__TASK INSTRUCTIONS__
Copy the entries below exactly, but only from the line containing "Atualização do README (mudanças nas API's)" through the final line.
═══ SUPPLIED MATERIAL ═══
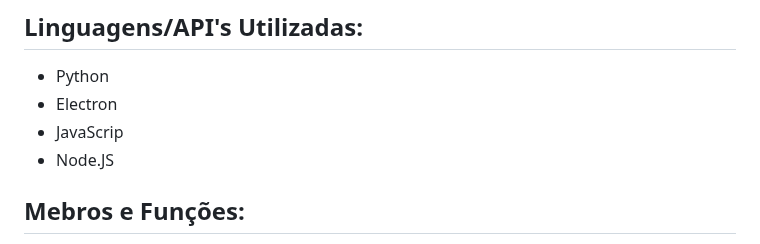
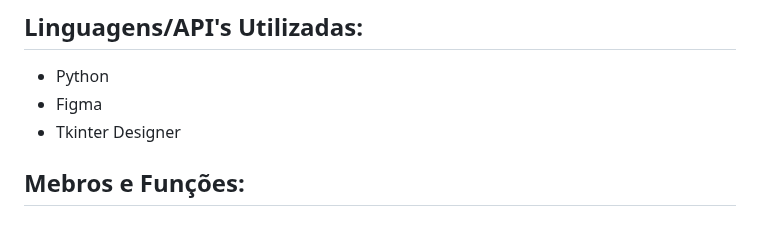
Before and after one commit to GabrielFrazz/Trabalho-Engenharia-de-Software, a Markdown page: README.md, the part around the change. Rendered like a GitHub page.

Commit message:
Atualização do README (mudanças nas API's)
Retiradas as API's e linguagens que não serão mais utilizadas e adicionadas as novas atualmente.

```diff
--- a/README.md
+++ b/README.md
@@ -257,9 +257,8 @@ Este projeto tem como objetivo desenvolver um software de gerenciamento geral e
 
 ## Linguagens/API's Utilizadas:
    - Python
-   - Electron
-   - JavaScrip
-   - Node.JS
+   - Figma
+   - Tkinter Designer
 
 ## Mebros e Funções:
 
```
═══
__RESULT OF THIS TASK__
Atualização do README (mudanças nas API's)
Retiradas as API's e linguagens que não serão mais utilizadas e adicionadas as novas atualmente.

```diff
--- a/README.md
+++ b/README.md
@@ -257,9 +257,8 @@ Este projeto tem como objetivo desenvolver um software de gerenciamento geral e
 
 ## Linguagens/API's Utilizadas:
    - Python
-   - Electron
-   - JavaScrip
-   - Node.JS
+   - Figma
+   - Tkinter Designer
 
 ## Mebros e Funções:
 
```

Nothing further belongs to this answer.